### Work request
Read through the entries below and return each line with the word "features".

### Source data
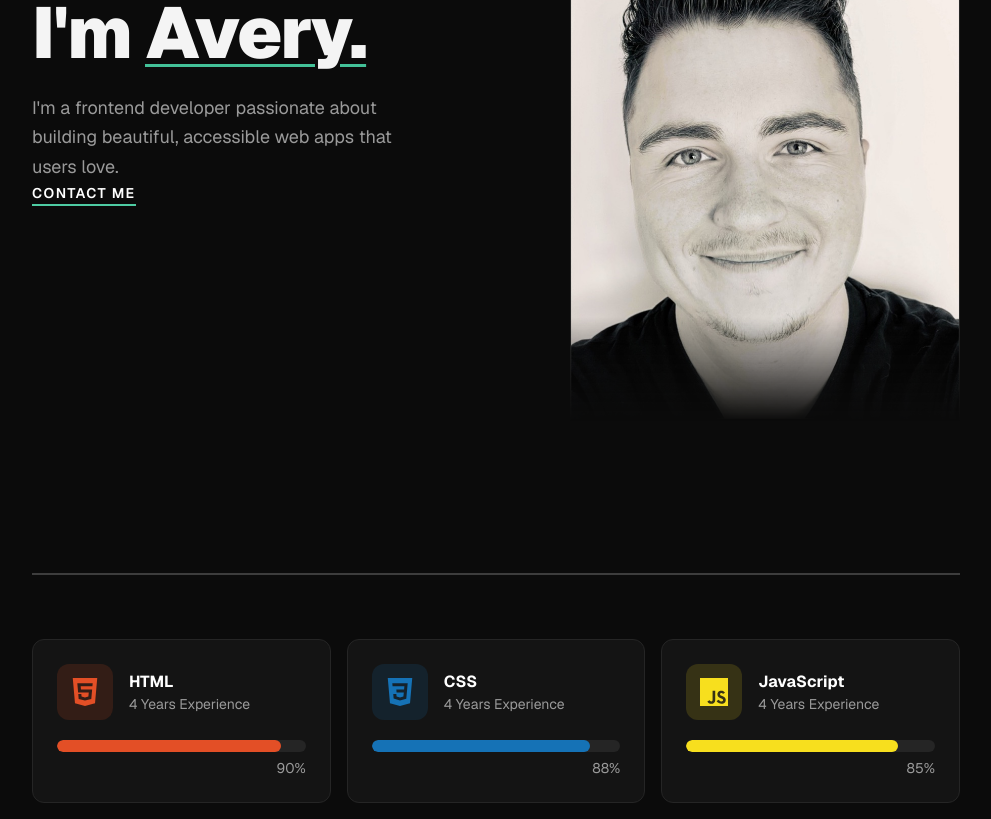
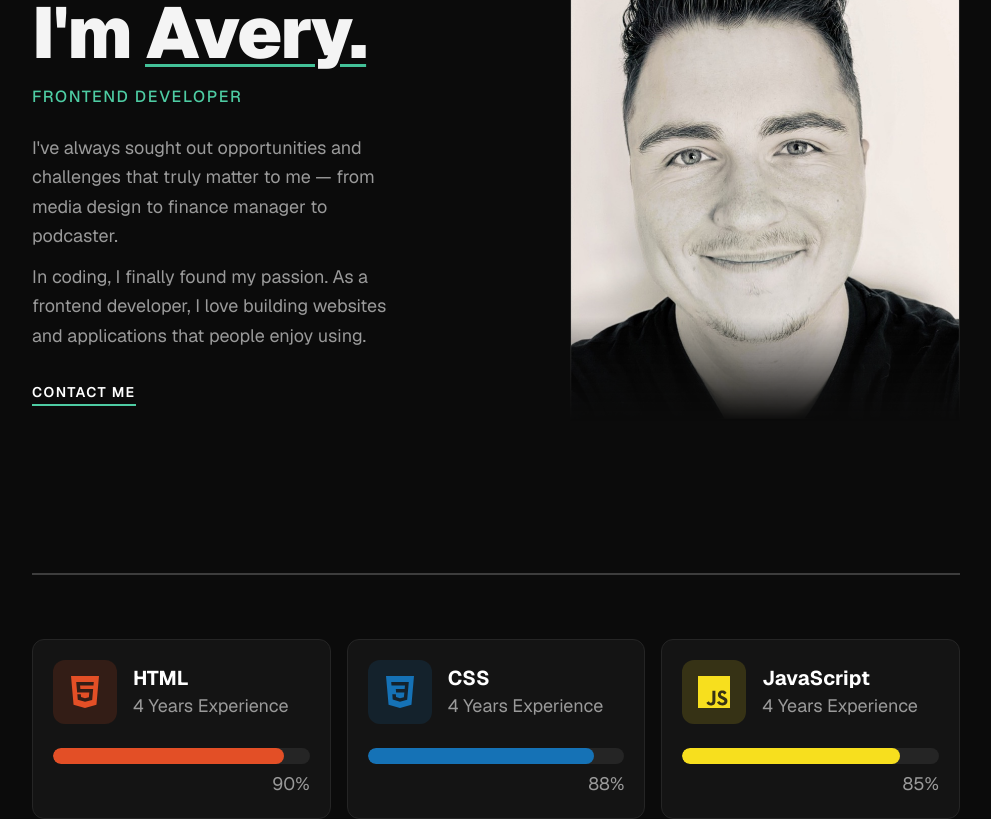
Before and after one commit to Avery-techdev/next_portfolio, a Next.js app: page / in a window 1280 px wide. Shown: the part 280-1099 px from the top of the page, without its empty margins (144-1135 px from the left). Built offline with nearby package versions, Linux system fonts and the light colour scheme.

Commit message:
feat(hero): update bio copy, add role label and mailto CTA; enlarge skill cards

```diff
--- a/features/hero/components/HeroSection.tsx
+++ b/features/hero/components/HeroSection.tsx
@@ -50,15 +50,28 @@ export function HeroSection() {
             </span>
           </h1>
 
-          <p className="mt-6 max-w-sm text-base leading-relaxed text-ink-muted md:text-lg">
-            I&apos;m a frontend developer passionate about
-            building beautiful, accessible web apps that
-            users love.
+          <p className="mt-4 text-base font-medium tracking-widest text-accent uppercase">
+            Frontend Developer
           </p>
 
-          <CtaLink href="#contact" className="mt-8">
-            Contact Me
-          </CtaLink>
+          <div className="mt-6 max-w-sm space-y-3 text-base leading-relaxed text-ink-muted md:text-lg">
+            <p>
+              I&apos;ve always sought out opportunities and
+              challenges that truly matter to me — from
+              media design to finance manager to podcaster.
+            </p>
+            <p>
+              In coding, I finally found my passion. As a
+              frontend developer, I love building websites
+              and applications that people enjoy using.
+            </p>
+          </div>
+
+          <div className="mt-8 flex flex-wrap items-center gap-6">
+            <CtaLink href="mailto:hello@ah-development.de">
+              Contact Me
+            </CtaLink>
+          </div>
         </div>
       </div>
     </section>
--- a/features/skills/components/SkillCard.tsx
+++ b/features/skills/components/SkillCard.tsx
@@ -15,22 +15,22 @@ export function SkillCard({ skill }: SkillCardProps) {
   const pct = Math.min(proficiency, 100);
 
   return (
-    <article className="flex flex-col gap-5 rounded-xl border border-edge bg-canvas-elevated p-6">
+    <article className="flex flex-col gap-6 rounded-xl border border-edge bg-canvas-elevated p-5">
       {/* Header: icon box + text */}
       <div className="flex items-center gap-4">
         {/* Brand-tinted icon box — inline style justified: dynamic hex per skill */}
         <div
-          className="flex h-14 w-14 shrink-0 items-center justify-center rounded-xl"
+          className="flex h-16 w-16 shrink-0 items-center justify-center rounded-xl"
           style={{ backgroundColor: `${color}26` }}
           aria-hidden="true"
         >
-          <Icon className="h-7 w-7" style={{ color }} />
+          <Icon className="h-8 w-8" style={{ color }} />
         </div>
         <div>
-          <p className="text-base font-bold text-ink">
+          <p className="text-xl font-bold text-ink">
             {name}
           </p>
-          <p className="text-sm text-ink-muted">
+          <p className="text-lg text-ink-muted">
             {yearsOfExperience} Years Experience
           </p>
         </div>
@@ -44,7 +44,7 @@ export function SkillCard({ skill }: SkillCardProps) {
           aria-valuemin={0}
           aria-valuemax={100}
           aria-label={`${name} proficiency: ${pct}%`}
-          className="h-3 w-full overflow-hidden rounded-full bg-edge"
+          className="h-4 w-full overflow-hidden rounded-full bg-edge"
         >
           {/* Inline style justified: dynamic brand color per skill */}
           <div
@@ -55,7 +55,7 @@ export function SkillCard({ skill }: SkillCardProps) {
             }}
           />
         </div>
-        <p className="self-end text-sm text-ink-muted">
+        <p className="self-end text-lg text-ink-muted">
           {pct}%
         </p>
       </div>
```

### Reply to the exercise
--- a/features/hero/components/HeroSection.tsx
+++ b/features/hero/components/HeroSection.tsx
--- a/features/skills/components/SkillCard.tsx
+++ b/features/skills/components/SkillCard.tsx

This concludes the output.